Task to carry out:
Each line of the records that holds "result" should be shown in full.

Data shown:
-=-=-

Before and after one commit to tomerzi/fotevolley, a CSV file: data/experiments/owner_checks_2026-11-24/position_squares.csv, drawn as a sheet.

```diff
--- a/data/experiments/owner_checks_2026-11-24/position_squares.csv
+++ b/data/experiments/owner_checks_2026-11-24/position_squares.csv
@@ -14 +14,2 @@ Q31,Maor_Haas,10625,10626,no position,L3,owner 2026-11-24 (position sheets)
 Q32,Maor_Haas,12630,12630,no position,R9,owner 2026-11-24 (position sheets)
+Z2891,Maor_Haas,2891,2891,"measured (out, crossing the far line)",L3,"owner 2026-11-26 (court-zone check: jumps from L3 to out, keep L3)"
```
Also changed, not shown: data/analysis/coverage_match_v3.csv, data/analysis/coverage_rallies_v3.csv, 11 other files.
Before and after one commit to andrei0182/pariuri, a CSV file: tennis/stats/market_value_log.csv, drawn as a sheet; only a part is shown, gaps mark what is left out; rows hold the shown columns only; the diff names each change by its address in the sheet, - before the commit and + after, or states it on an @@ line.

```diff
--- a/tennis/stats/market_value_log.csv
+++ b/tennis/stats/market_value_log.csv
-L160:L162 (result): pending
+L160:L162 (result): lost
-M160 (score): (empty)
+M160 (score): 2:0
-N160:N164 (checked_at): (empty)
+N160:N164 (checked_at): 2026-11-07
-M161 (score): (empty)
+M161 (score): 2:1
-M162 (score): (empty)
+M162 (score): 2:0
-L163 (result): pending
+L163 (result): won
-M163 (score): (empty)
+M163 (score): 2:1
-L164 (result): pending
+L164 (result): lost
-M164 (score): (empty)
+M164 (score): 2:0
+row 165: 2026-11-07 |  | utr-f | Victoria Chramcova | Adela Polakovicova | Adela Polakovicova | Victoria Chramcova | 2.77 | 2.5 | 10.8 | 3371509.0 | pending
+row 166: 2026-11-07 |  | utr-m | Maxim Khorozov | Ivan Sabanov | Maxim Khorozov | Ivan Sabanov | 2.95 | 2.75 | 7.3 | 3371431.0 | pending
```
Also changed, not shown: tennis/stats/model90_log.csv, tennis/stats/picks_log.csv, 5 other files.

-=-=-

Expected output:
-L160:L162 (result): pending
+L160:L162 (result): lost
-L163 (result): pending
+L163 (result): won
-L164 (result): pending
+L164 (result): lost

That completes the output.